Although each policy with the same letter offers the same coverage, prices can differ significantly, says Gannon. For Plan F, for instance, the median price for a 65-year-old male was $1,880 in 2007, but ranged from $788 to nearly $12,000.

The cost can also depend on the insurer's pricing method. With attained-age policies, premiums start low but rise every year. Issue-age policies lock in your premium when you first buy; premiums often are initially higher compared with attained-age policies but may be cheaper in the long run. With community-rate pricing, everyone in an area is charged the same premium regardless of age. Attained-age policies are the most popular because buyers like the low initial rate.

To get an idea of your long-term costs, ask for a three- to five-year rate history for each policy you're considering. Also ask for quotes that assume you are five, ten and 15 years older. Note that premiums on all policies can rise annually because of inflation.

Medigap plans no longer offer drug coverage, so consider buying a separate Medicare Part D drug plan. You don't need Medigap or Part D if you enroll in a Medicare Advantage plan, which offers Medicare benefits and varying levels of gap and drug coverage.

Advantage beneficiaries typically are limited to a specific provider network, and some plans may pay less than traditional Medicare for some services, such as hospital stays. Also, Medicare Advantage plans operate on one-year contracts, while an insurer cannot terminate your Medigap coverage.

To compare policies, use the Medicare Options Compare Tool at www.medicare.gov/mppf. If you need further help, call Medicare at 800-633-4227 or contact your State Health Insurance Assistance Program (www.shiptalk.org).

For more authoritative guidance on retirement investing, slashing taxes and getting the best health care, click here for a FREE sample issue of Kiplinger's Retirement Report.

Most Popular

Your Guide to Roth Conversions
Special Report
Tax Breaks

Your Guide to Roth Conversions

A Kiplinger Special Report
February 25, 2021
25 Best Kirkland Products You Should Buy at Costco
Smart Buying

25 Best Kirkland Products You Should Buy at Costco

Many of warehouse club Costco's store-branded Kirkland Signature items get high marks for quality and value. Check out our picks.
July 21, 2021
Warning: You May Have to Pay Back Your Monthly Child Tax Credit Payments
Tax Breaks

Warning: You May Have to Pay Back Your Monthly Child Tax Credit Payments

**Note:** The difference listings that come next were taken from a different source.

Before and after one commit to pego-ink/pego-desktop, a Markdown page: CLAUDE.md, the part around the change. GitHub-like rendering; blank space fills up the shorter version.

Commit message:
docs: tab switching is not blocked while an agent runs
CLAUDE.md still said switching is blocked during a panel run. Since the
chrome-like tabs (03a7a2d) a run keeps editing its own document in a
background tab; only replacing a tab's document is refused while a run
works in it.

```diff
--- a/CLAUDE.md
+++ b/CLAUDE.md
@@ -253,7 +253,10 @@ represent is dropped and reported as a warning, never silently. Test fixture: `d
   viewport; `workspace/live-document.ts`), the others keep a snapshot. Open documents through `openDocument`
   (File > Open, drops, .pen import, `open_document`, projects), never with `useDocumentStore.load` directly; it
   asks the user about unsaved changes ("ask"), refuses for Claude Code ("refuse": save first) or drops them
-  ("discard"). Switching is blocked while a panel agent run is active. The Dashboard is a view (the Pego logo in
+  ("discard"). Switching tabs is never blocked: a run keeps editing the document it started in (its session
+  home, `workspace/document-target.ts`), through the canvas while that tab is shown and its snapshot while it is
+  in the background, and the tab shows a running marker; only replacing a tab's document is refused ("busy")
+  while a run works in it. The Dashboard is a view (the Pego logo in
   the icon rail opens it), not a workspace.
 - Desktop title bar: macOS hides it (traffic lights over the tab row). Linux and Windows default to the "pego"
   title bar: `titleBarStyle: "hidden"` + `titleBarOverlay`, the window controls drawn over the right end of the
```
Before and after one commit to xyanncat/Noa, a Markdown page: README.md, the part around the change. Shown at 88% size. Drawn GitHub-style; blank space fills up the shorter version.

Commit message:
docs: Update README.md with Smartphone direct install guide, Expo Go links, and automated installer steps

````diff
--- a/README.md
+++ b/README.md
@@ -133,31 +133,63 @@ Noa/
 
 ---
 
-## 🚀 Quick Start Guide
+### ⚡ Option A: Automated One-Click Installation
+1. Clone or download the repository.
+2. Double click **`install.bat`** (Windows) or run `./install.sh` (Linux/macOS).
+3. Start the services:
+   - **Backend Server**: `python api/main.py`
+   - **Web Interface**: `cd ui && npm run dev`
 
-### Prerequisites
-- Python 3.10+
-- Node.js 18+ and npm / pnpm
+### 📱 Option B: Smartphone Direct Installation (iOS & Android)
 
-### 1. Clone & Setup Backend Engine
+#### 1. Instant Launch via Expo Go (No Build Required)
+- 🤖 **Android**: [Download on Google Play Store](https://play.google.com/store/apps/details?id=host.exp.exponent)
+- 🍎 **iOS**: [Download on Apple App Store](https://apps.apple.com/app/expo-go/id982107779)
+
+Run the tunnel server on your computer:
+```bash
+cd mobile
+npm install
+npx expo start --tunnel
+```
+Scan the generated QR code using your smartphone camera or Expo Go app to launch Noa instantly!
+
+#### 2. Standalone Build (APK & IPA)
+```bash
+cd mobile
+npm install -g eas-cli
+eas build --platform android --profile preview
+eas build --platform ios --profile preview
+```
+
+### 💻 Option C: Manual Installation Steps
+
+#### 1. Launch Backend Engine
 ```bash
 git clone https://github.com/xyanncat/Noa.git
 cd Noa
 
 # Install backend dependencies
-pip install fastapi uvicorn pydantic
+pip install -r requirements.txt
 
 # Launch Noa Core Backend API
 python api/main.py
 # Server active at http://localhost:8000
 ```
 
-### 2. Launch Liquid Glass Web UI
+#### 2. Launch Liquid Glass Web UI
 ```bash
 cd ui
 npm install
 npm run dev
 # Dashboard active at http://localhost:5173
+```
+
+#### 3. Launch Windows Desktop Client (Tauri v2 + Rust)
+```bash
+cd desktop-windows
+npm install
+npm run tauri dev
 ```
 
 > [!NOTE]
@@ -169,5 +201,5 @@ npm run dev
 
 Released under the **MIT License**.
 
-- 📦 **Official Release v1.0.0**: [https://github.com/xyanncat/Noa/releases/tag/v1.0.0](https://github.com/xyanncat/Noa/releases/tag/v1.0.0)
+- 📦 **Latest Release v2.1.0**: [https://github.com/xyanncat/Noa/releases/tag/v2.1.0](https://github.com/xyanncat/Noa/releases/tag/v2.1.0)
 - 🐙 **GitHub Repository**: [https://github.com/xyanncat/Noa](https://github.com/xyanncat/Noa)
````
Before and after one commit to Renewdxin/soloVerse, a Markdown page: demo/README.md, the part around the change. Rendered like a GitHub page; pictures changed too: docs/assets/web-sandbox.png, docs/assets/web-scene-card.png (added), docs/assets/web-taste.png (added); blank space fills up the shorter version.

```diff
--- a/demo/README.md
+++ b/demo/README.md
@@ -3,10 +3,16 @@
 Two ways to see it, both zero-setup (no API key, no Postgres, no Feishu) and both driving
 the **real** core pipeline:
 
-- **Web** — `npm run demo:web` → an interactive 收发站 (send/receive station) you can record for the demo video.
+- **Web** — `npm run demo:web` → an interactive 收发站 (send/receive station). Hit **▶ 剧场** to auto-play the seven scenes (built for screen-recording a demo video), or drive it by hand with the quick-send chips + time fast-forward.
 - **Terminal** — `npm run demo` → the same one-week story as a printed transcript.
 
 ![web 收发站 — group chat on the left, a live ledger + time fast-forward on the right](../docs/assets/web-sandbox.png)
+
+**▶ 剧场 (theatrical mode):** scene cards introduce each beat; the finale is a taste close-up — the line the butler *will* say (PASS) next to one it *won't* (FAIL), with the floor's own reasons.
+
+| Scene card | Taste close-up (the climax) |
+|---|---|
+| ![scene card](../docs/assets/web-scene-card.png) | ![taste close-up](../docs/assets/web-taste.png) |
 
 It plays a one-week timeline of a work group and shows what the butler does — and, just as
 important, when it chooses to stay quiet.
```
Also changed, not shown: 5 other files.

Unlike stimulus checks, you might have to repay your monthly child tax credit payments if you get too much money from the IRS.
July 16, 2021

Recommended

How Patients with Lasting Symptoms of COVID Can Apply for Disability
Financial Planning

How Patients with Lasting Symptoms of COVID Can Apply for Disability

Those who can no longer work because of COVID-19 may qualify for these benefits but the approval process can be a difficult road.
July 30, 2021
Older Adults Battle Long-Term Effects of COVID-19
Financial Planning

Older Adults Battle Long-Term Effects of COVID-19

Seniors are more likely to suffer from long COVID, and it's unclear when, or even if, they will fully recover.
July 29, 2021
33 States with No Estate Taxes or Inheritance Taxes
retirement

33 States with No Estate Taxes or Inheritance Taxes

Even with the federal exemption from death taxes raised, retirees should pay more attention to estate taxes and inheritance taxes levied by states.
July 26, 2021
10 Least Tax-Friendly States for Retirees
retirement

10 Least Tax-Friendly States for Retirees

When it comes to state and local taxes, retirees in these states are likely to pay more than retirees in other states.
July 26, 2021